▸ **EXERCISE INSTRUCTIONS**
In your copy of the entries below, keep every word exactly and leave out all images.

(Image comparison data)
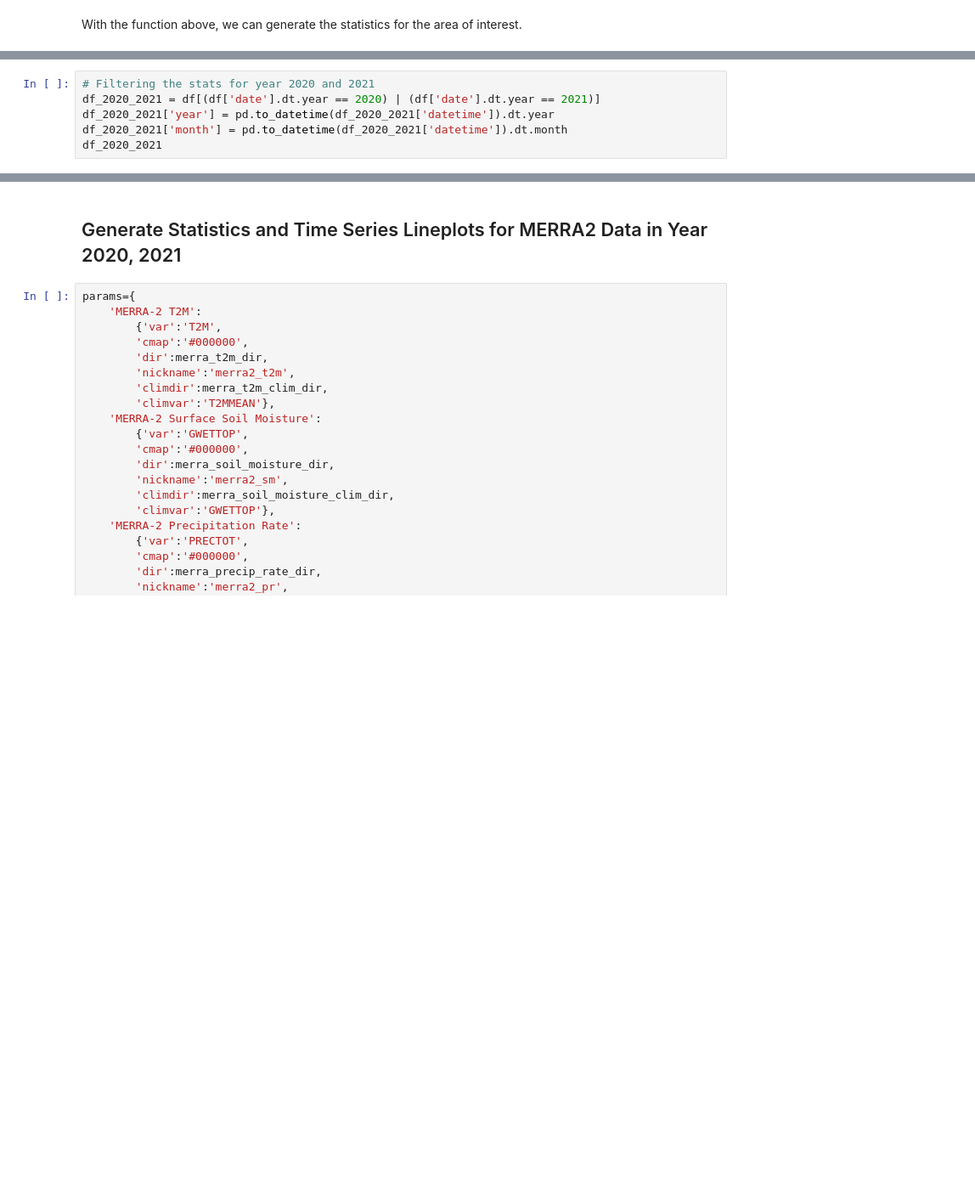
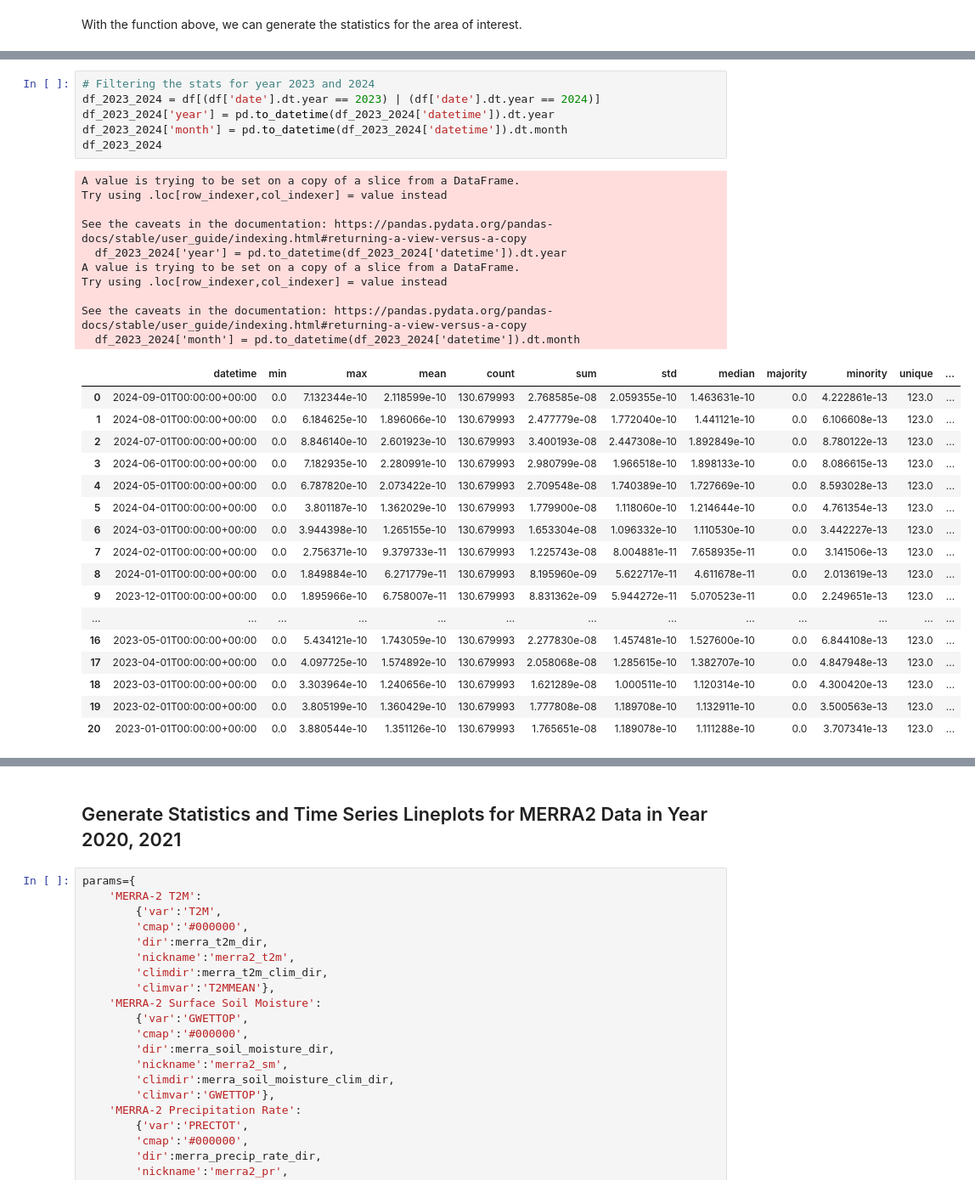
Before and after one commit to US-GHG-Center/agu-2024-workshop, a Jupyter notebook: sections/activity-1/lpjeosim-wetlandch4-grid-v1_User_Notebook.ipynb, the cells around one changed output, grey strips where cells are left out. Shown at 85% size. Saved outputs shown, nothing was run; the diff lists cells and outputs as text; blank space fills up the shorter version.

```diff
--- a/sections/activity-1/lpjeosim-wetlandch4-grid-v1_User_Notebook.ipynb
+++ b/sections/activity-1/lpjeosim-wetlandch4-grid-v1_User_Notebook.ipynb
@@ -564,8 +589,36 @@ df.head(5)
 # %%
-# Filtering the stats for year 2020 and 2021
-df_2020_2021 = df[(df['date'].dt.year == 2020) | (df['date'].dt.year == 2021)]
-df_2020_2021['year'] = pd.to_datetime(df_2020_2021['datetime']).dt.year
-df_2020_2021['month'] = pd.to_datetime(df_2020_2021['datetime']).dt.month
-df_2020_2021
+# Filtering the stats for year 2023 and 2024
+df_2023_2024 = df[(df['date'].dt.year == 2023) | (df['date'].dt.year == 2024)]
+df_2023_2024['year'] = pd.to_datetime(df_2023_2024['datetime']).dt.year
+df_2023_2024['month'] = pd.to_datetime(df_2023_2024['datetime']).dt.month
+df_2023_2024
+# %% [output]
+A value is trying to be set on a copy of a slice from a DataFrame.
+Try using .loc[row_indexer,col_indexer] = value instead
+
+See the caveats in the documentation: https://pandas.pydata.org/pandas-docs/stable/user_guide/indexing.html#returning-a-view-versus-a-copy
+  df_2023_2024['year'] = pd.to_datetime(df_2023_2024['datetime']).dt.year
+A value is trying to be set on a copy of a slice from a DataFrame.
+Try using .loc[row_indexer,col_indexer] = value instead
+
+See the caveats in the documentation: https://pandas.pydata.org/pandas-docs/stable/user_guide/indexing.html#returning-a-view-versus-a-copy
+  df_2023_2024['month'] = pd.to_datetime(df_2023_2024['datetime']).dt.month
+|  | datetime | min | max | mean | count | sum | std | median | majority | minority | unique | ... |
+| 0 | 2024-09-01T00:00:00+00:00 | 0.0 | 7.132344e-10 | 2.118599e-10 | 130.679993 | 2.768585e-08 | 2.059355e-10 | 1.463631e-10 | 0.0 | 4.222861e-13 | 123.0 | ... |
+| 1 | 2024-08-01T00:00:00+00:00 | 0.0 | 6.184625e-10 | 1.896066e-10 | 130.679993 | 2.477779e-08 | 1.772040e-10 | 1.441121e-10 | 0.0 | 6.106608e-13 | 123.0 | ... |
+| 2 | 2024-07-01T00:00:00+00:00 | 0.0 | 8.846140e-10 | 2.601923e-10 | 130.679993 | 3.400193e-08 | 2.447308e-10 | 1.892849e-10 | 0.0 | 8.780122e-13 | 123.0 | ... |
+| 3 | 2024-06-01T00:00:00+00:00 | 0.0 | 7.182935e-10 | 2.280991e-10 | 130.679993 | 2.980799e-08 | 1.966518e-10 | 1.898133e-10 | 0.0 | 8.086615e-13 | 123.0 | ... |
+| 4 | 2024-05-01T00:00:00+00:00 | 0.0 | 6.787820e-10 | 2.073422e-10 | 130.679993 | 2.709548e-08 | 1.740389e-10 | 1.727669e-10 | 0.0 | 8.593028e-13 | 123.0 | ... |
+| 5 | 2024-04-01T00:00:00+00:00 | 0.0 | 3.801187e-10 | 1.362029e-10 | 130.679993 | 1.779900e-08 | 1.118060e-10 | 1.214644e-10 | 0.0 | 4.761354e-13 | 123.0 | ... |
+| 6 | 2024-03-01T00:00:00+00:00 | 0.0 | 3.944398e-10 | 1.265155e-10 | 130.679993 | 1.653304e-08 | 1.096332e-10 | 1.110530e-10 | 0.0 | 3.442227e-13 | 123.0 | ... |
+| 7 | 2024-02-01T00:00:00+00:00 | 0.0 | 2.756371e-10 | 9.379733e-11 | 130.679993 | 1.225743e-08 | 8.004881e-11 | 7.658935e-11 | 0.0 | 3.141506e-13 | 123.0 | ... |
+| 8 | 2024-01-01T00:00:00+00:00 | 0.0 | 1.849884e-10 | 6.271779e-11 | 130.679993 | 8.195960e-09 | 5.622717e-11 | 4.611678e-11 | 0.0 | 2.013619e-13 | 123.0 | ... |
+| 9 | 2023-12-01T00:00:00+00:00 | 0.0 | 1.895966e-10 | 6.758007e-11 | 130.679993 | 8.831362e-09 | 5.944272e-11 | 5.070523e-11 | 0.0 | 2.249651e-13 | 123.0 | ... |
+| ... | ... | ... | ... | ... | ... | ... | ... | ... | ... | ... | ... | ... |
+| 16 | 2023-05-01T00:00:00+00:00 | 0.0 | 5.434121e-10 | 1.743059e-10 | 130.679993 | 2.277830e-08 | 1.457481e-10 | 1.527600e-10 | 0.0 | 6.844108e-13 | 123.0 | ... |
+| 17 | 2023-04-01T00:00:00+00:00 | 0.0 | 4.097725e-10 | 1.574892e-10 | 130.679993 | 2.058068e-08 | 1.285615e-10 | 1.382707e-10 | 0.0 | 4.847948e-13 | 123.0 | ... |
+| 18 | 2023-03-01T00:00:00+00:00 | 0.0 | 3.303964e-10 | 1.240656e-10 | 130.679993 | 1.621289e-08 | 1.000511e-10 | 1.120314e-10 | 0.0 | 4.300420e-13 | 123.0 | ... |
+| 19 | 2023-02-01T00:00:00+00:00 | 0.0 | 3.805199e-10 | 1.360429e-10 | 130.679993 | 1.777808e-08 | 1.189708e-10 | 1.132911e-10 | 0.0 | 3.500563e-13 | 123.0 | ... |
+| 20 | 2023-01-01T00:00:00+00:00 | 0.0 | 3.880544e-10 | 1.351126e-10 | 130.679993 | 1.765651e-08 | 1.189078e-10 | 1.111288e-10 | 0.0 | 3.707341e-13 | 123.0 | ... |
 # %% [markdown]
 ## Visualizing the Data as a Time Series
```
Also changed, not shown: parts of 10 cells of this notebook, 16 other files.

▸ **RESPONSE FOR THIS EXERCISE**
Before and after one commit to US-GHG-Center/agu-2024-workshop, a Jupyter notebook: sections/activity-1/lpjeosim-wetlandch4-grid-v1_User_Notebook.ipynb, the cells around one changed output, grey strips where cells are left out. Shown at 85% size. Saved outputs shown, nothing was run; the diff lists cells and outputs as text; blank space fills up the shorter version.

```diff
--- a/sections/activity-1/lpjeosim-wetlandch4-grid-v1_User_Notebook.ipynb
+++ b/sections/activity-1/lpjeosim-wetlandch4-grid-v1_User_Notebook.ipynb
@@ -564,8 +589,36 @@ df.head(5)
 # %%
-# Filtering the stats for year 2020 and 2021
-df_2020_2021 = df[(df['date'].dt.year == 2020) | (df['date'].dt.year == 2021)]
-df_2020_2021['year'] = pd.to_datetime(df_2020_2021['datetime']).dt.year
-df_2020_2021['month'] = pd.to_datetime(df_2020_2021['datetime']).dt.month
-df_2020_2021
+# Filtering the stats for year 2023 and 2024
+df_2023_2024 = df[(df['date'].dt.year == 2023) | (df['date'].dt.year == 2024)]
+df_2023_2024['year'] = pd.to_datetime(df_2023_2024['datetime']).dt.year
+df_2023_2024['month'] = pd.to_datetime(df_2023_2024['datetime']).dt.month
+df_2023_2024
+# %% [output]
+A value is trying to be set on a copy of a slice from a DataFrame.
+Try using .loc[row_indexer,col_indexer] = value instead
+
+See the caveats in the documentation: https://pandas.pydata.org/pandas-docs/stable/user_guide/indexing.html#returning-a-view-versus-a-copy
+  df_2023_2024['year'] = pd.to_datetime(df_2023_2024['datetime']).dt.year
+A value is trying to be set on a copy of a slice from a DataFrame.
+Try using .loc[row_indexer,col_indexer] = value instead
+
+See the caveats in the documentation: https://pandas.pydata.org/pandas-docs/stable/user_guide/indexing.html#returning-a-view-versus-a-copy
+  df_2023_2024['month'] = pd.to_datetime(df_2023_2024['datetime']).dt.month
+|  | datetime | min | max | mean | count | sum | std | median | majority | minority | unique | ... |
+| 0 | 2024-09-01T00:00:00+00:00 | 0.0 | 7.132344e-10 | 2.118599e-10 | 130.679993 | 2.768585e-08 | 2.059355e-10 | 1.463631e-10 | 0.0 | 4.222861e-13 | 123.0 | ... |
+| 1 | 2024-08-01T00:00:00+00:00 | 0.0 | 6.184625e-10 | 1.896066e-10 | 130.679993 | 2.477779e-08 | 1.772040e-10 | 1.441121e-10 | 0.0 | 6.106608e-13 | 123.0 | ... |
+| 2 | 2024-07-01T00:00:00+00:00 | 0.0 | 8.846140e-10 | 2.601923e-10 | 130.679993 | 3.400193e-08 | 2.447308e-10 | 1.892849e-10 | 0.0 | 8.780122e-13 | 123.0 | ... |
+| 3 | 2024-06-01T00:00:00+00:00 | 0.0 | 7.182935e-10 | 2.280991e-10 | 130.679993 | 2.980799e-08 | 1.966518e-10 | 1.898133e-10 | 0.0 | 8.086615e-13 | 123.0 | ... |
+| 4 | 2024-05-01T00:00:00+00:00 | 0.0 | 6.787820e-10 | 2.073422e-10 | 130.679993 | 2.709548e-08 | 1.740389e-10 | 1.727669e-10 | 0.0 | 8.593028e-13 | 123.0 | ... |
+| 5 | 2024-04-01T00:00:00+00:00 | 0.0 | 3.801187e-10 | 1.362029e-10 | 130.679993 | 1.779900e-08 | 1.118060e-10 | 1.214644e-10 | 0.0 | 4.761354e-13 | 123.0 | ... |
+| 6 | 2024-03-01T00:00:00+00:00 | 0.0 | 3.944398e-10 | 1.265155e-10 | 130.679993 | 1.653304e-08 | 1.096332e-10 | 1.110530e-10 | 0.0 | 3.442227e-13 | 123.0 | ... |
+| 7 | 2024-02-01T00:00:00+00:00 | 0.0 | 2.756371e-10 | 9.379733e-11 | 130.679993 | 1.225743e-08 | 8.004881e-11 | 7.658935e-11 | 0.0 | 3.141506e-13 | 123.0 | ... |
+| 8 | 2024-01-01T00:00:00+00:00 | 0.0 | 1.849884e-10 | 6.271779e-11 | 130.679993 | 8.195960e-09 | 5.622717e-11 | 4.611678e-11 | 0.0 | 2.013619e-13 | 123.0 | ... |
+| 9 | 2023-12-01T00:00:00+00:00 | 0.0 | 1.895966e-10 | 6.758007e-11 | 130.679993 | 8.831362e-09 | 5.944272e-11 | 5.070523e-11 | 0.0 | 2.249651e-13 | 123.0 | ... |
+| ... | ... | ... | ... | ... | ... | ... | ... | ... | ... | ... | ... | ... |
+| 16 | 2023-05-01T00:00:00+00:00 | 0.0 | 5.434121e-10 | 1.743059e-10 | 130.679993 | 2.277830e-08 | 1.457481e-10 | 1.527600e-10 | 0.0 | 6.844108e-13 | 123.0 | ... |
+| 17 | 2023-04-01T00:00:00+00:00 | 0.0 | 4.097725e-10 | 1.574892e-10 | 130.679993 | 2.058068e-08 | 1.285615e-10 | 1.382707e-10 | 0.0 | 4.847948e-13 | 123.0 | ... |
+| 18 | 2023-03-01T00:00:00+00:00 | 0.0 | 3.303964e-10 | 1.240656e-10 | 130.679993 | 1.621289e-08 | 1.000511e-10 | 1.120314e-10 | 0.0 | 4.300420e-13 | 123.0 | ... |
+| 19 | 2023-02-01T00:00:00+00:00 | 0.0 | 3.805199e-10 | 1.360429e-10 | 130.679993 | 1.777808e-08 | 1.189708e-10 | 1.132911e-10 | 0.0 | 3.500563e-13 | 123.0 | ... |
+| 20 | 2023-01-01T00:00:00+00:00 | 0.0 | 3.880544e-10 | 1.351126e-10 | 130.679993 | 1.765651e-08 | 1.189078e-10 | 1.111288e-10 | 0.0 | 3.707341e-13 | 123.0 | ... |
 # %% [markdown]
 ## Visualizing the Data as a Time Series
```
Also changed, not shown: parts of 10 cells of this notebook, 16 other files.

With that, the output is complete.